My antivirus software license had expired and the company emailed me to let me know. The email said I could renew and upgrade my software online.
While I was downloading the upgrade, the process froze my computer. I couldn’t get it restarted correctly. I couldn’t get is started at all. My computer formerly working well was now incapacitated by a software upgrade for which I’d paid.
Over the next several days I spoke with or emailed with eight different customer service employees at that company (I used my other computer, a laptop). Every one of those employees took action.
The ones I spoke with by phone told me exactly what to do. I did it, and my computer was still broke.
Those who emailed gave instructions for me to follow. I followed those instructions and my computer still didn’t work. There was lots of activity, but no solution from the provider.
Desperate, I finally hired a consultant to fix my computer. It cost me $250, more than three times the cost of the antivirus software upgrade.
When I think about the employees at that software company and their help in resolving my problem, they were zeros. Interestingly, they all took action. But they still failed.
Why? What would enable any one of them to go from zero to hero?
Many managers don’t understand the nuance of what I’m about to share with you. Even fewer employees consciously think about it either.
Zeros hide behind taking action. Heroes take responsibility.
Going through the normal process these reps followed automatically didn’t fix my computer or salvage my loyalty.
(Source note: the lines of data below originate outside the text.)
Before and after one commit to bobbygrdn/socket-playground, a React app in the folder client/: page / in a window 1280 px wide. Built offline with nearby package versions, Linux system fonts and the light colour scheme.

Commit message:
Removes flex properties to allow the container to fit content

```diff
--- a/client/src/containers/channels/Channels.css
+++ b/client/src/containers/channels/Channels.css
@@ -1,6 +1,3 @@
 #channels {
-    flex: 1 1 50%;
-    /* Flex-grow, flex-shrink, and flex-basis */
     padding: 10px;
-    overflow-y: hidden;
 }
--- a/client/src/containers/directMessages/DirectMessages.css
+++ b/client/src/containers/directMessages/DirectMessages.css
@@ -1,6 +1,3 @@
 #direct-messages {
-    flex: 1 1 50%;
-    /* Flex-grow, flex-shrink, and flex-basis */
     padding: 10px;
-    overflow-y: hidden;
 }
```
If any one of those people had taken responsibility, the outcome would have been entirely different.
Imagine if one of the representatives I spoke with said something like this: “Mr. Sanborn, you must be mightily frustrated since your office computer is down. I’m going to personally work with you to get it fixed. I’m not going to send you an email and disappear. I won’t hang up the phone never to be heard from again, nor will I hand you off to a colleague. I’m going to help you get your computer fixed even if I have to fly to Denver to get it done.”
That last line, in italics, seems dramatic. Actually, if a person had gone that far to solve my problem, it would have been remarkable. I probably would have written about it and told the story dozens of time, mentioning the individual and the company by name. The good will and positive buzz would have far outweighed the cost of a quick trip to Denver.
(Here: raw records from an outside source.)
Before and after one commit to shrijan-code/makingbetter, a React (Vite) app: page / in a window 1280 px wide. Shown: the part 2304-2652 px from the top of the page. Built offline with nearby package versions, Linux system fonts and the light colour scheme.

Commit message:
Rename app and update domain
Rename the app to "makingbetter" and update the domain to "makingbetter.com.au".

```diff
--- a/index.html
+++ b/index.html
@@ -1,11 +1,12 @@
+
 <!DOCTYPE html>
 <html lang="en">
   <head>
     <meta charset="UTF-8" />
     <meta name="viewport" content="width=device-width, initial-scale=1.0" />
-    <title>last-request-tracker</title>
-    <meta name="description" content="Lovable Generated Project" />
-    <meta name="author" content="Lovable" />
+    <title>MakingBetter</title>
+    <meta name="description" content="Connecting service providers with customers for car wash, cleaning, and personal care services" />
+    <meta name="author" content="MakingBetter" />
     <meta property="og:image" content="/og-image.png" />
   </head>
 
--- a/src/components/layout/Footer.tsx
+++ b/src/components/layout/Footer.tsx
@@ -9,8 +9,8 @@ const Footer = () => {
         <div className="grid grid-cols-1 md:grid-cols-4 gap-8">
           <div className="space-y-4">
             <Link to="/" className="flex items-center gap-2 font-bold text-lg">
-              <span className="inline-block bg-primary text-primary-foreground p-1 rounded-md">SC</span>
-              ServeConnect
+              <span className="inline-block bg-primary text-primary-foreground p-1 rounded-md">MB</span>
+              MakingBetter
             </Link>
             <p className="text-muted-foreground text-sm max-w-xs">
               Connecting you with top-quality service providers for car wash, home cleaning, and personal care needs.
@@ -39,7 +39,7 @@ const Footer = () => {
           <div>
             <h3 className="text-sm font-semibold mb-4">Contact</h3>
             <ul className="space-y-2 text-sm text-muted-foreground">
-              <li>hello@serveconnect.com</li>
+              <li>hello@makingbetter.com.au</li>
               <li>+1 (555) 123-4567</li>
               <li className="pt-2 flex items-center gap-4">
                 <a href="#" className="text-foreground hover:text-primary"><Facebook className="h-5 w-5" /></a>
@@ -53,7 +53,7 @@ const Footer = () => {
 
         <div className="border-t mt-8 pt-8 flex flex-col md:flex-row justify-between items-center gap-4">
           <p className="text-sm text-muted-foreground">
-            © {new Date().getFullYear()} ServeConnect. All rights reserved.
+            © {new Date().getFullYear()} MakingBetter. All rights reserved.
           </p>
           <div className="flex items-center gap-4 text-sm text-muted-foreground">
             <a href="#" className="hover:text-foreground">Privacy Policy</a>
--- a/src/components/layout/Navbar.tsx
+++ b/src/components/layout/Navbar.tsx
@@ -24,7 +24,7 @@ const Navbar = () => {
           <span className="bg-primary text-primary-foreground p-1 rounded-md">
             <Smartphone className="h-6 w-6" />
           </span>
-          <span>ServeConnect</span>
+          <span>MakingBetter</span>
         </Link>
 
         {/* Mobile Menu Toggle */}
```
Of course it probably wouldn’t have been necessary. Just some focused attention by an individual, rather than the redundant handoffs and wasted time I experienced, would have been enough to restore my computer. It would have not only saved my business but also prevented the word-of-mouth thrashing that resulted from being abandoned by the company that caused the problem.
Here is an action plan for Heroes:
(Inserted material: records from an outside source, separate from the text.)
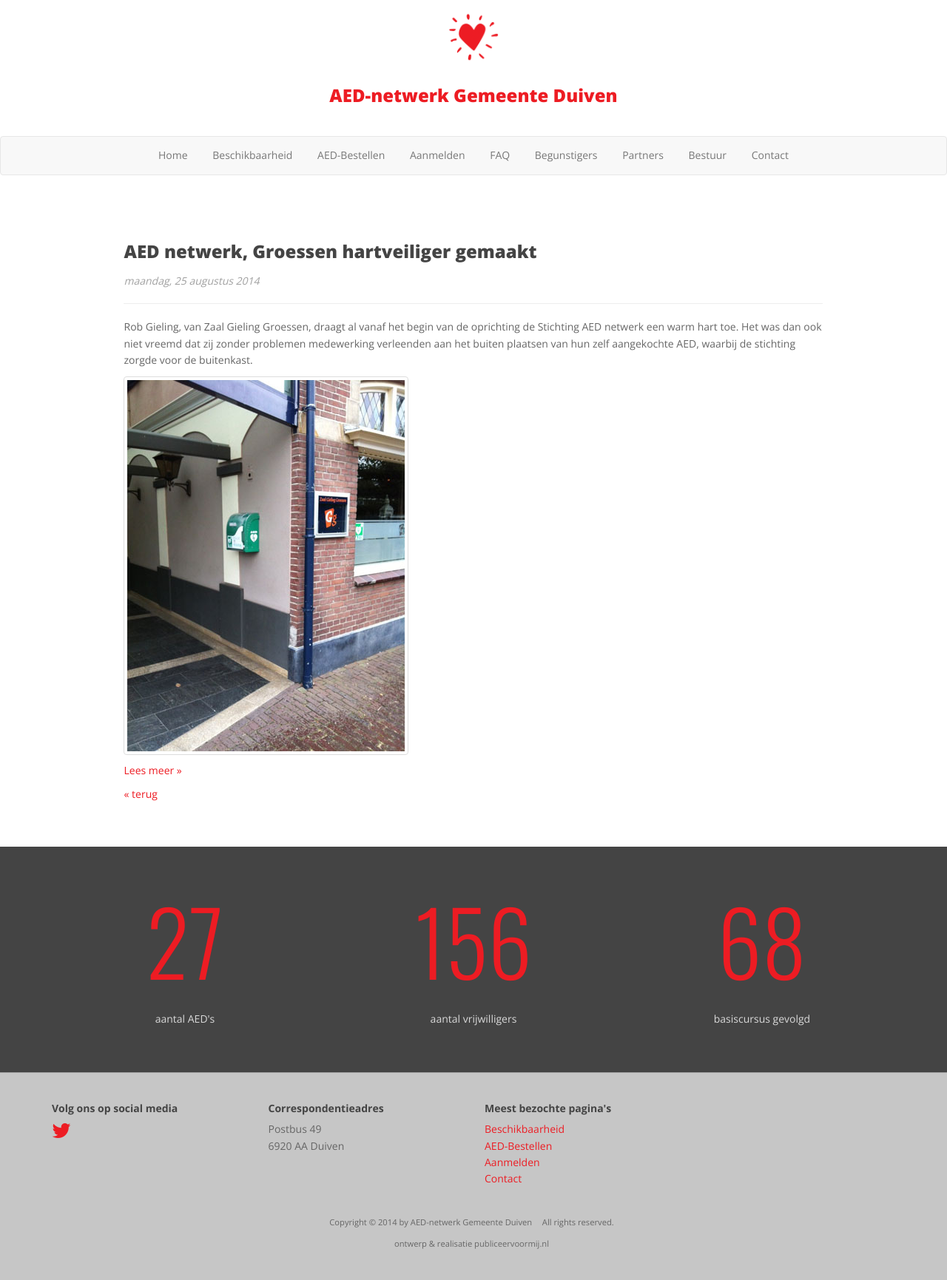
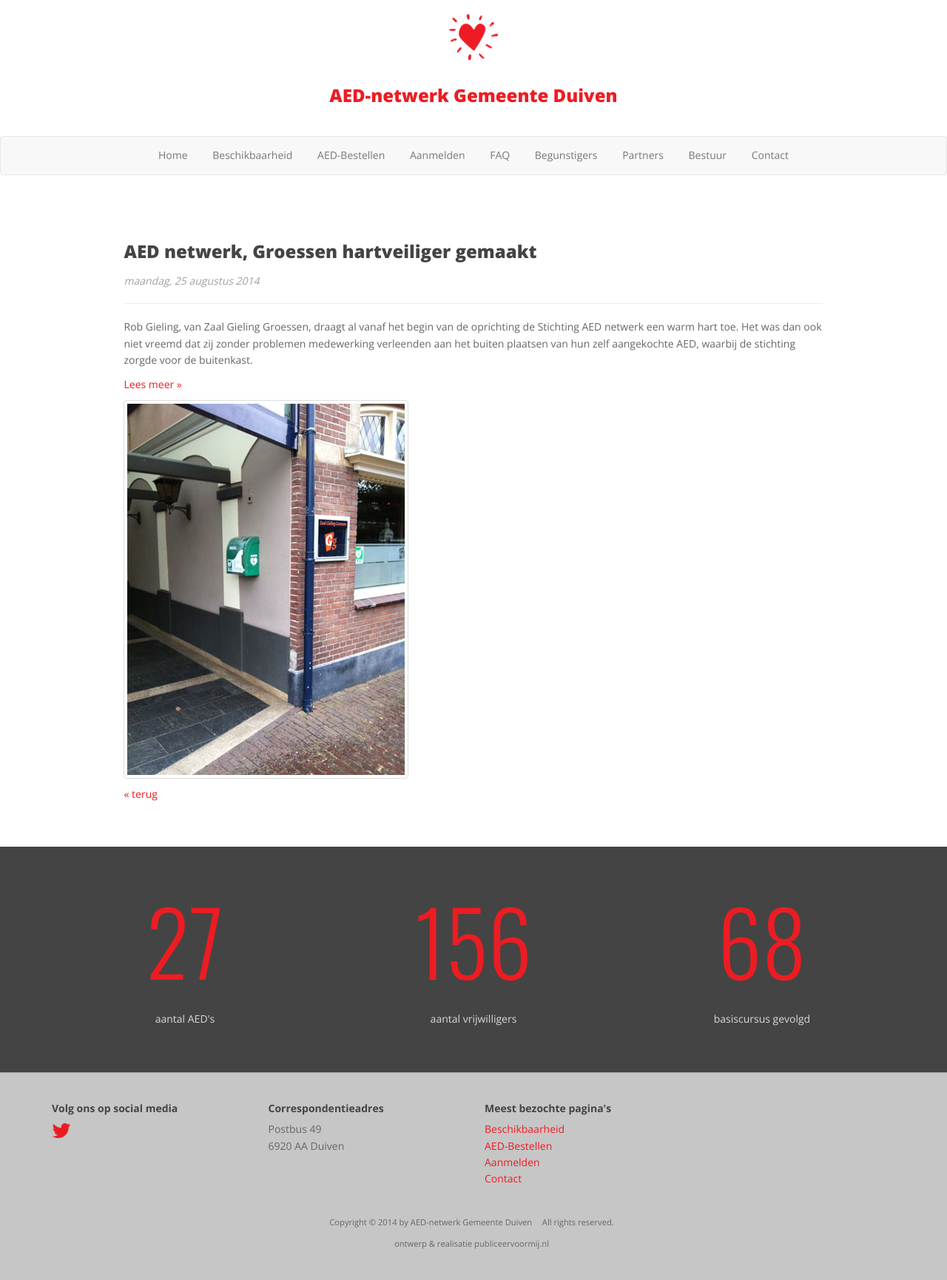
Before and after one commit to theotheu/aed-duiven, a Jekyll site: the page built from _posts/2014-08-25-aed-netwerk-groessen-hartveiliger-gemaakt.md, in a window 1280 px wide. Shown: the whole page at 74% size. Built offline with Jekyll 4.4.1, drawn with Linux system fonts in a browser that asks for light colours; nearby versions of some CDN libraries; some web fonts are replaced.

```diff
--- a/_posts/2014-08-25-aed-netwerk-groessen-hartveiliger-gemaakt.md
+++ b/_posts/2014-08-25-aed-netwerk-groessen-hartveiliger-gemaakt.md
@@ -7,7 +7,6 @@ permalink: aed-netwerk-groessen-hartveiliger-gemaakt
 ---
 Rob Gieling, van Zaal Gieling Groessen, draagt al vanaf het begin van de oprichting de Stichting AED netwerk een warm hart toe. Het was dan ook niet vreemd dat zij zonder problemen medewerking verleenden aan het buiten plaatsen van hun zelf aangekochte AED, waarbij de stichting zorgde voor de buitenkast.
 
+[Lees meer »](http://www.duiven.nl/actueel/nieuws/aed-netwerk-groessen-hartveiliger-gemaakt){: target="_blank"}
 
 ![foto van AED bij voordeur Zaal Gieling Groessen](/assets/img/20140815-aed-gieling-groessen.jpg "AED netwerk, Groessen hartveiliger gemaakt"){: class="img-thumbnail"}
-
-[Lees meer »](http://www.duiven.nl/actueel/nieuws/aed-netwerk-groessen-hartveiliger-gemaakt){: target="_blank"}
```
1. Take responsibility for results.
2. Fix problems even if you didn’t create them.
3. Think ownership, not avoidance.
4. Do more than necessary.
5. Be willing to extend yourself.
6. Coordinate the expertise of others.
And here’s the recipe for Zeros:
1. Take only the action necessary to stay out of trouble.
2. Let others fix the problems you created.
3. Think avoidance, not ownership.
4. Do just enough to get by.
5. Blame other people and circumstances for lack of results.
6. Pass the buck to others.
The best way to have more heroes on your team is to hire them, but that’s not enough. Teaching, recognizing and reward those who choose to be a hero to customers and colleagues are also needed. And zeros shouldn’t be tolerated. If they refuse to change, they likely need a change of employment.
Mark Sanborn is an award winning speaker and Leadership Expert in Residence at High Point University, the Premier Life Skills University. For more information about his work, visit www.marksanborn.com.